This statement more or less sums up the approach adopted by the author in her book. To what extent this statement is applicable to today’s situation is a matter of personal opinion and judgment.
One thing that the author brings out in considerable detail is that Nalwa was both a fighter and an administrator. The way he administered both Hazara and Kashmir has been described in detail. She goes beyond that and has written a separate chapter on "Towns, Forts, Gardens and Shrines". Having done that, she has done, two additional chapters —"The Legend" and "Champion of the Khalsaji". The only thing one can say about these two chapters is that it would have been better to have made them a little more concise that what has been done. There are no misstatements, but the pride of the author in her distinguished ancestor comes through without any disguise. It does not unbalance the book, but comes close to that. Perhaps that is putting it too strongly, but while reading it one cannot get away from the feeling that a little more economy of words would have been preferable.
The real problem of the book is its size and price. The whole book is printed on art paper. It lavishly illustrated and makes a lively impression on the readers. In the process however, two things happen. The book weights almost a kilo and is therefore difficult to handle. Secondly, the price becomes unavoidably high. Since this book is likely to also become the authoritative biography of Nalwa it is bound to be used by students. It is for consideration how to bring out a cheaper edition and thereby make it more easily accessible to the average reader.
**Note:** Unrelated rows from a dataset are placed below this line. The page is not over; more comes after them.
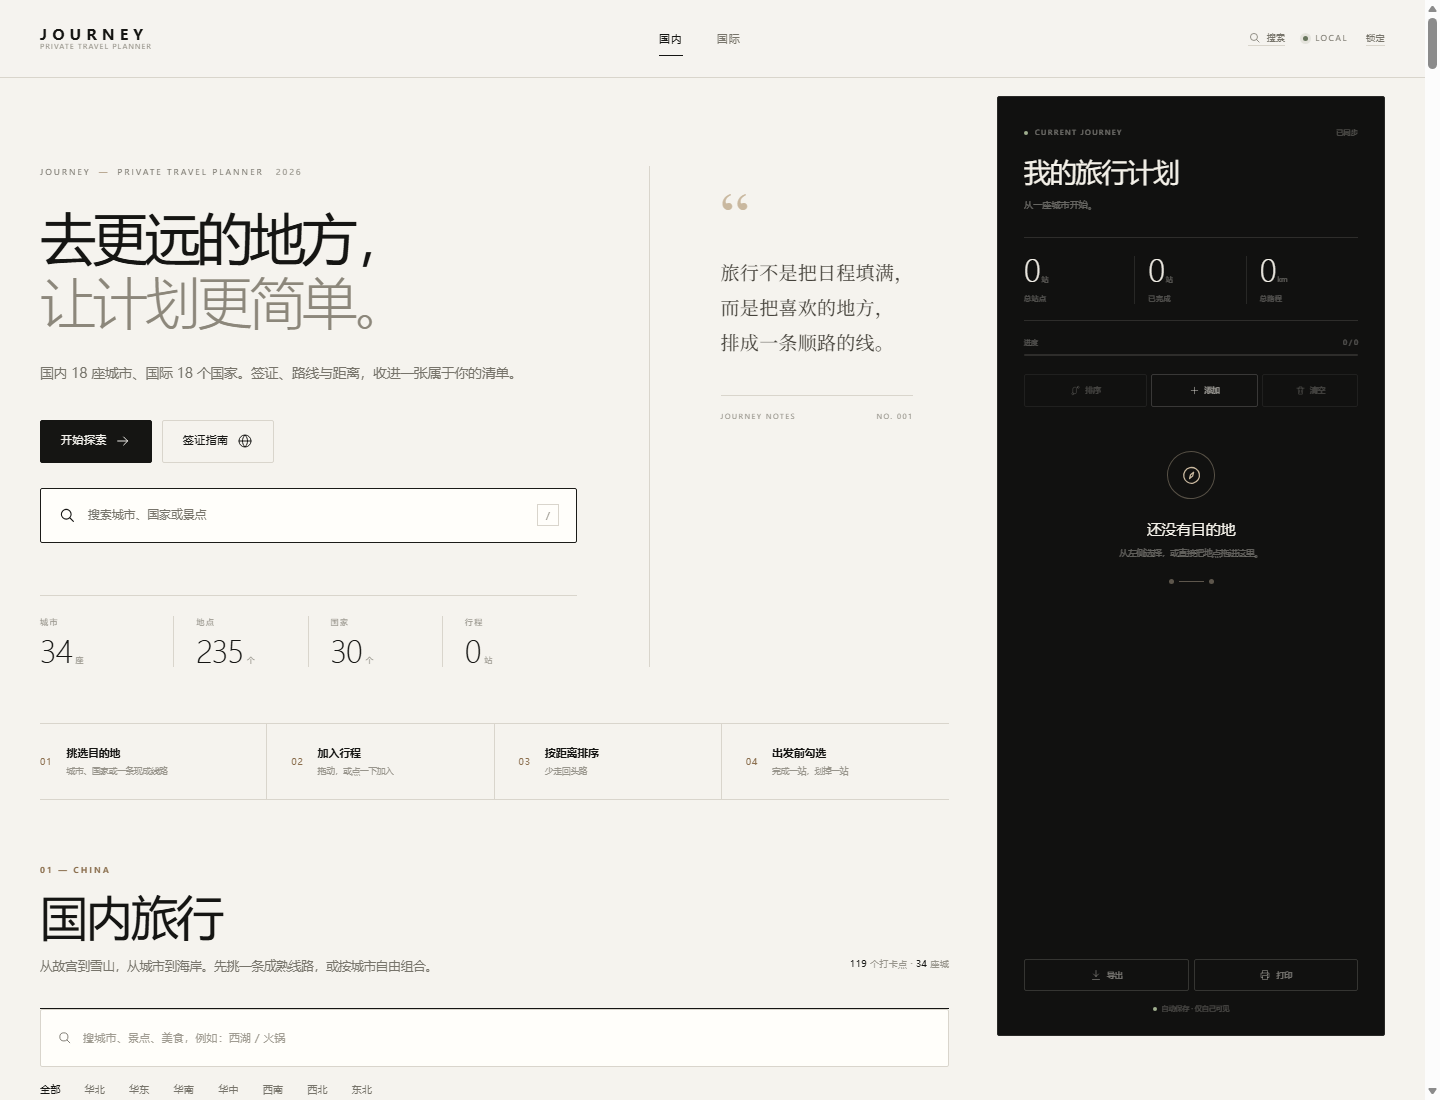
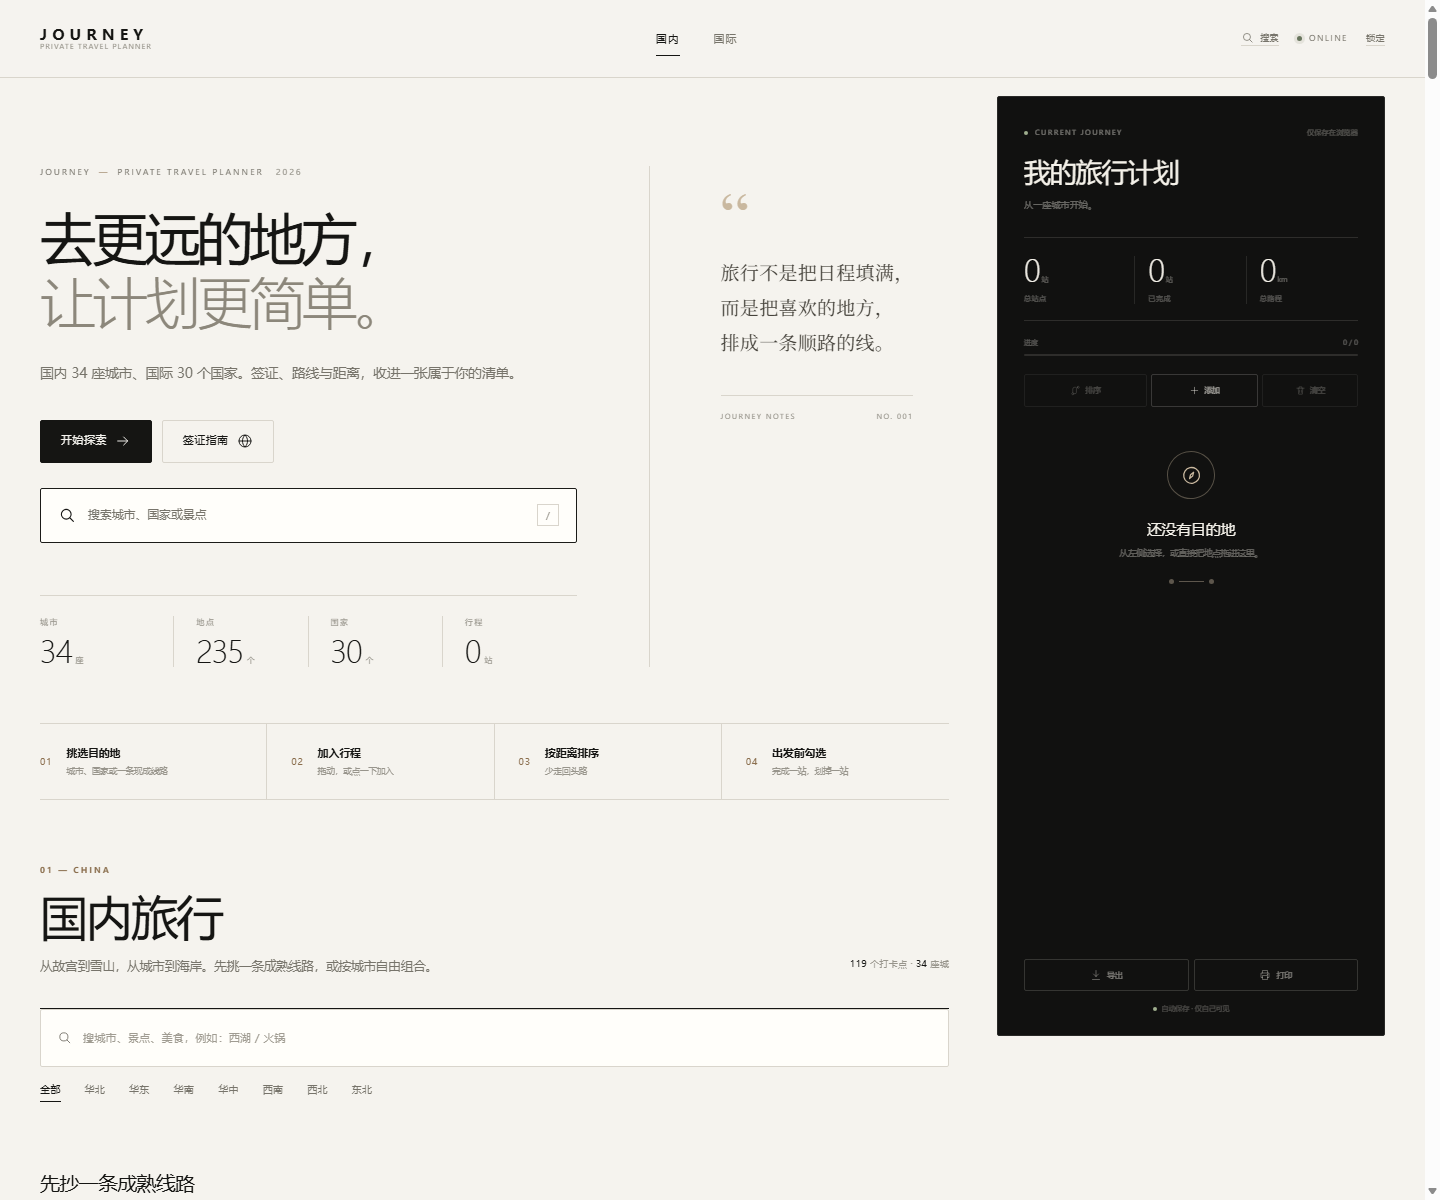
Expand catalog, add password gate and global search

diff --git a/README.md b/README.md
@@ -22,7 +22,7 @@
 
 需要 **JDK 17+**。
 
-双击 `run.bat`，浏览器打开 `http://127.0.0.1:8080/`。只在本机可用，不需要登录。
+双击 `run.bat`，浏览器打开 `http://127.0.0.1:8080/`。进入页面需要密码 **`JOURNEY-2026`**；只在本机可用。
 
 ### 2. 手机在线访问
It is an important book from every point of view and is likely to hold ground for the next few decades.